The festival will feature art installations, food from local farmers including Blackbird Farm in Smithfield and Pat’s Pastured in East Greenwich, strawberry picking tours, and games such as horseshoes, sack toss, croquet, and badminton.

Family-friendly and open to the public, the event is free of charge but with a suggested $15 donation. Money raised will go toward hosting next year’s festival.

Wanting to differentiate itself from other art festivals, the Vernal Arts and Music Festival includes a series of artists’ stations set up as part performance and part art class so visitors can both watch artists at work and create their own art.

The Artists’ Exchange in Cranston will bring pottery materials for adults and children to sculpt; there will also be splatter painting, a drum circle, a poetry web, screenprinting, metalsmithing, and an activity called MedArtation.

Hosted by Ian Savageau, this yoga session will be “set to the musical backdrop” of The Antonio Forte Process and begins at 11 a.m.

Smithfield native Antonio Forte, the festival’s music director, told The Breeze that he’s secured a wide variety of musicians for the event.

He encourages people to “stop by any time (to) hear something you like or something new you didn’t know you liked.”

In addition to Forte’s band and Forest Fires, musicians include blues guitarist Bucky O’Hare and his folk band; Wise Old Moon, a folk rock band from Hartford, Conn.; Relatives, an acoustic singer/songwriter duo from Brooklyn; In This River, folk musicians from Boston; classical guitarist Victor Main; Rah, a post-punk alternative rock band from Boston; Nosaltres, a rock band from Providence; and twig twig, a solo electric artist from New York City.

Performing at last year’s festival, the Rhode Island Philharmonic Music School’s Paul Murphy Touring Ensemble is back this year, and Forte says he is ecstatic to have them.

The festival will end at 10 p.m. following a bonfire and outdoor film screening. Parking is available on-site, including handicapped parking.

In its inaugural year, the festival was held at Chase Farm in Lincoln, organized by Paul Cote, an artist from Cumberland, who will be at this year’s event.

The second year of the festival was held at Mowry Commons and drew a crowd of 300. This year, organizers are hoping for 500 visitors.

They say community response “has been humbling.”

For more information about the festival, visit www.vernalartsandmusic.com .
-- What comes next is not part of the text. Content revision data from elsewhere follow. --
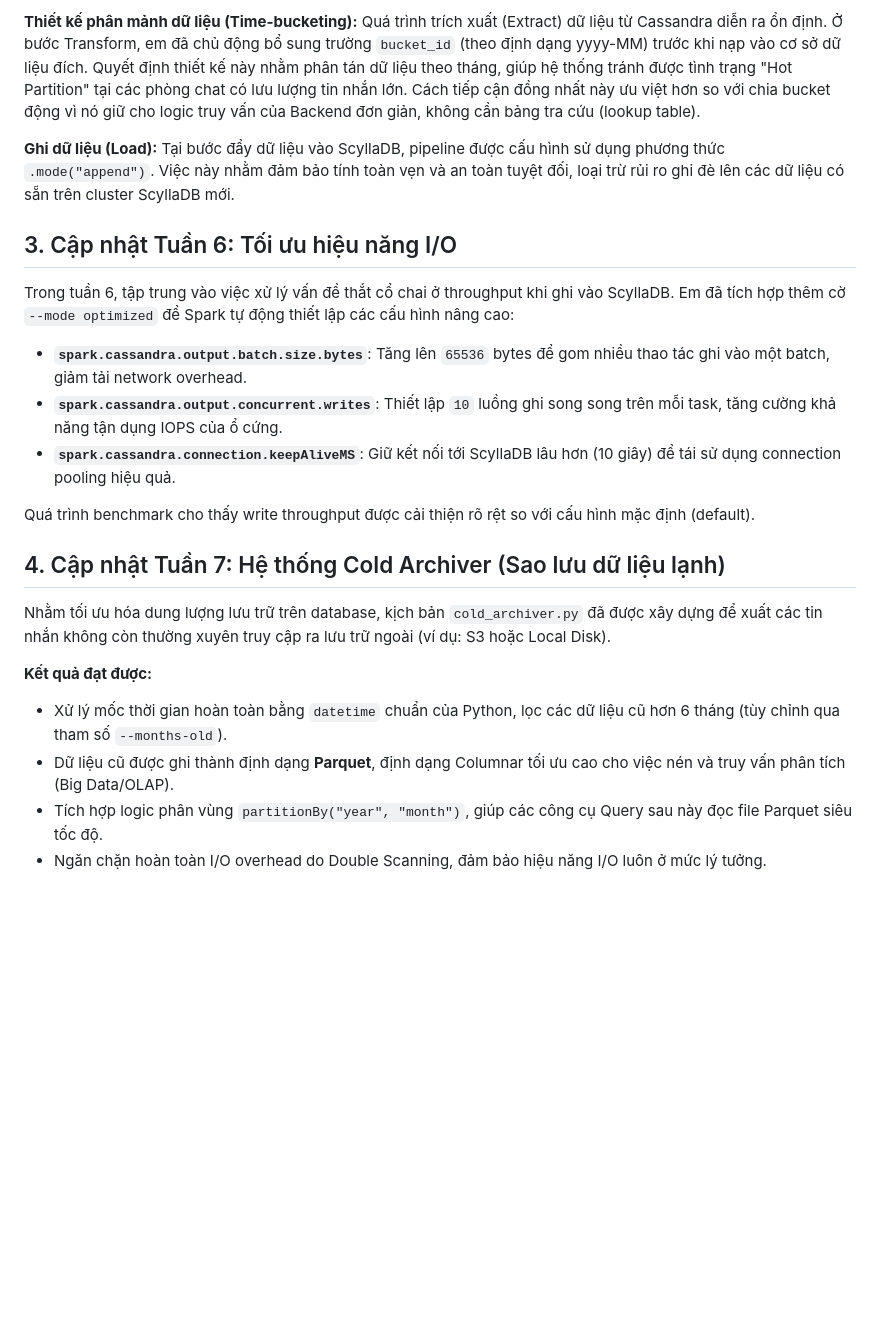
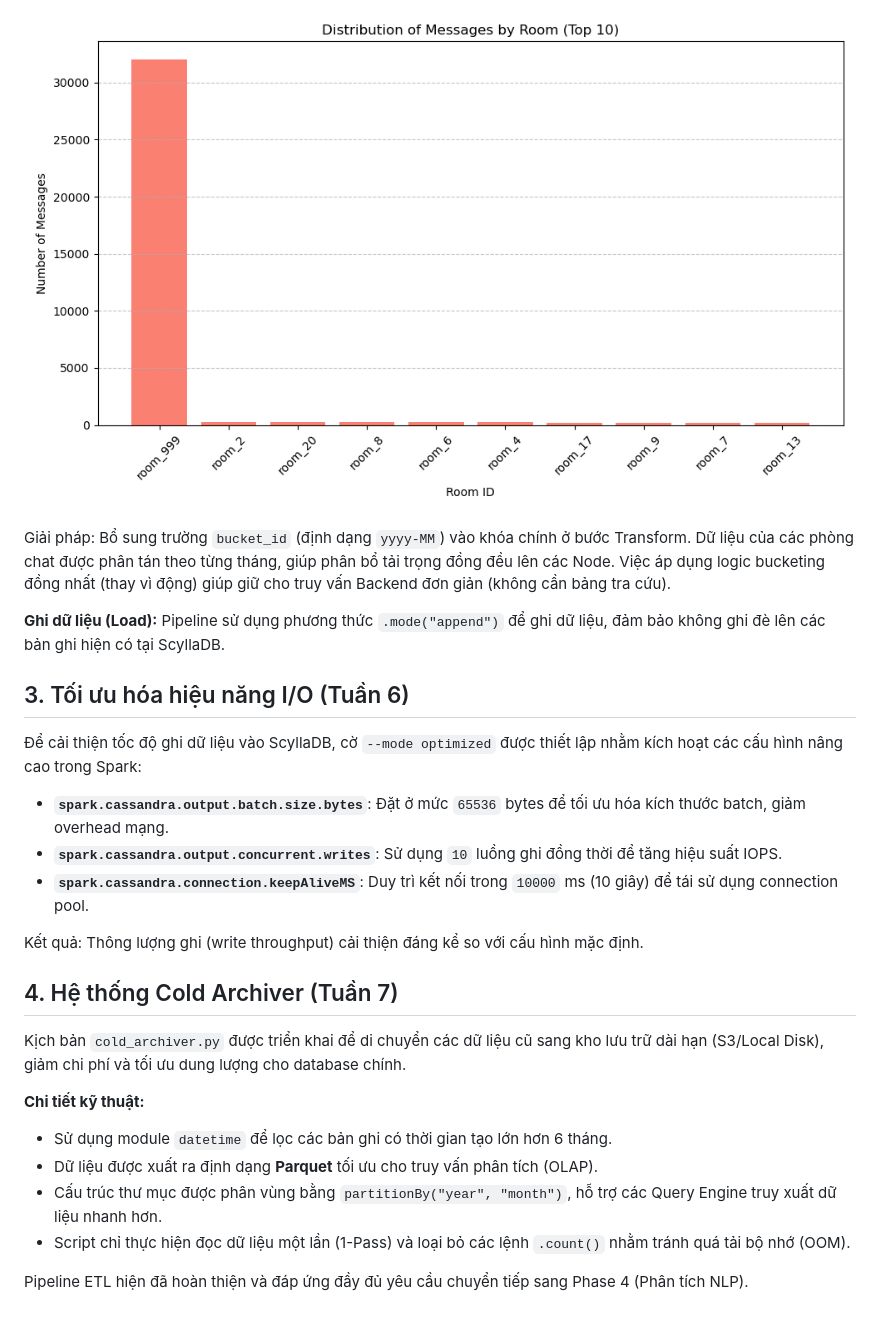
Before and after one commit to BrooksNguyen/intern-vnpt-ai, a Markdown page: phase_3_pyspark_etl/etl_report.md, the part around one of its changes. GitHub-like rendering; blank space fills up the shorter version.

```diff
--- a/phase_3_pyspark_etl/etl_report.md
+++ b/phase_3_pyspark_etl/etl_report.md
@@ -12,23 +23,27 @@ Xây dựng pipeline ETL bằng PySpark để thực hiện di dời dữ liệu
 
-**Thiết kế phân mảnh dữ liệu (Time-bucketing):** Quá trình trích xuất (Extract) dữ liệu từ Cassandra diễn ra ổn định. Ở bước Transform, em đã chủ động bổ sung trường `bucket_id` (theo định dạng yyyy-MM) trước khi nạp vào cơ sở dữ liệu đích. Quyết định thiết kế này nhằm phân tán dữ liệu theo tháng, giúp hệ thống tránh được tình trạng "Hot Partition" tại các phòng chat có lưu lượng tin nhắn lớn. Cách tiếp cận đồng nhất này ưu việt hơn so với chia bucket động vì nó giữ cho logic truy vấn của Backend đơn giản, không cần bảng tra cứu (lookup table).
+![Biểu đồ phân phối phòng chat](../phase_1_profiling/room_distribution.png)
 
-**Ghi dữ liệu (Load):** Tại bước đẩy dữ liệu vào ScyllaDB, pipeline được cấu hình sử dụng phương thức `.mode("append")`. Việc này nhằm đảm bảo tính toàn vẹn và an toàn tuyệt đối, loại trừ rủi ro ghi đè lên các dữ liệu có sẵn trên cluster ScyllaDB mới.
+Giải pháp: Bổ sung trường `bucket_id` (định dạng `yyyy-MM`) vào khóa chính ở bước Transform. Dữ liệu của các phòng chat được phân tán theo từng tháng, giúp phân bổ tải trọng đồng đều lên các Node. Việc áp dụng logic bucketing đồng nhất (thay vì động) giúp giữ cho truy vấn Backend đơn giản (không cần bảng tra cứu).
 
-## 3. Cập nhật Tuần 6: Tối ưu hiệu năng I/O
+**Ghi dữ liệu (Load):** Pipeline sử dụng phương thức `.mode("append")` để ghi dữ liệu, đảm bảo không ghi đè lên các bản ghi hiện có tại ScyllaDB.
 
-Trong tuần 6, tập trung vào việc xử lý vấn đề thắt cổ chai ở throughput khi ghi vào ScyllaDB. Em đã tích hợp thêm cờ `--mode optimized` để Spark tự động thiết lập các cấu hình nâng cao:
-- **`spark.cassandra.output.batch.size.bytes`**: Tăng lên `65536` bytes để gom nhiều thao tác ghi vào một batch, giảm tải network overhead.
-- **`spark.cassandra.output.concurrent.writes`**: Thiết lập `10` luồng ghi song song trên mỗi task, tăng cường khả năng tận dụng IOPS của ổ cứng.
-- **`spark.cassandra.connection.keepAliveMS`**: Giữ kết nối tới ScyllaDB lâu hơn (10 giây) để tái sử dụng connection pooling hiệu quả.
+## 3. Tối ưu hóa hiệu năng I/O (Tuần 6)
 
-Quá trình benchmark cho thấy write throughput được cải thiện rõ rệt so với cấu hình mặc định (default).
+Để cải thiện tốc độ ghi dữ liệu vào ScyllaDB, cờ `--mode optimized` được thiết lập nhằm kích hoạt các cấu hình nâng cao trong Spark:
+- **`spark.cassandra.output.batch.size.bytes`**: Đặt ở mức `65536` bytes để tối ưu hóa kích thước batch, giảm overhead mạng.
+- **`spark.cassandra.output.concurrent.writes`**: Sử dụng `10` luồng ghi đồng thời để tăng hiệu suất IOPS.
+- **`spark.cassandra.connection.keepAliveMS`**: Duy trì kết nối trong `10000` ms (10 giây) để tái sử dụng connection pool.
 
-## 4. Cập nhật Tuần 7: Hệ thống Cold Archiver (Sao lưu dữ liệu lạnh)
+Kết quả: Thông lượng ghi (write throughput) cải thiện đáng kể so với cấu hình mặc định.
 
-Nhằm tối ưu hóa dung lượng lưu trữ trên database, kịch bản `cold_archiver.py` đã được xây dựng để xuất các tin nhắn không còn thường xuyên truy cập ra lưu trữ ngoài (ví dụ: S3 hoặc Local Disk).
+## 4. Hệ thống Cold Archiver (Tuần 7)
 
-**Kết quả đạt được:**
-- Xử lý mốc thời gian hoàn toàn bằng `datetime` chuẩn của Python, lọc các dữ liệu cũ hơn 6 tháng (tùy chỉnh qua tham số `--months-old`).
-- Dữ liệu cũ được ghi thành định dạng **Parquet**, định dạng Columnar tối ưu cao cho việc nén và truy vấn phân tích (Big Data/OLAP).
-- Tích hợp logic phân vùng `partitionBy("year", "month")`, giúp các công cụ Query sau này đọc file Parquet siêu tốc độ.
-- Ngăn chặn hoàn toàn I/O overhead do Double Scanning, đảm bảo hiệu năng I/O luôn ở mức lý tưởng.
+Kịch bản `cold_archiver.py` được triển khai để di chuyển các dữ liệu cũ sang kho lưu trữ dài hạn (S3/Local Disk), giảm chi phí và tối ưu dung lượng cho database chính.
+
+**Chi tiết kỹ thuật:**
+- Sử dụng module `datetime` để lọc các bản ghi có thời gian tạo lớn hơn 6 tháng.
+- Dữ liệu được xuất ra định dạng **Parquet** tối ưu cho truy vấn phân tích (OLAP).
+- Cấu trúc thư mục được phân vùng bằng `partitionBy("year", "month")`, hỗ trợ các Query Engine truy xuất dữ liệu nhanh hơn.
+- Script chỉ thực hiện đọc dữ liệu một lần (1-Pass) và loại bỏ các lệnh `.count()` nhằm tránh quá tải bộ nhớ (OOM).
+
+Pipeline ETL hiện đã hoàn thiện và đáp ứng đầy đủ yêu cầu chuyển tiếp sang Phase 4 (Phân tích NLP).
```
Also changed, not shown: other parts of phase_3_pyspark_etl/etl_report.md (+15 -4 lines), phase_2_scylla_design/architecture_report.md (+19 -27 lines), phase_3_pyspark_etl/images/device_distribution.png (added), phase_3_pyspark_etl/images/time_distribution.png (added), 1 other file.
Registration is required for the paddleboat tour. Contact Erik Talley at 401-481-1376 or etalley@wrwc.org .

Sea Urchin, a rock/jazz band from Hartford, Conn., jams on stage at last year’s Vernal Arts and Music Festival in Smithfield. On guitar is Dan Liparini; bass, Jordan Bicki; and drums, Elliot Wallace.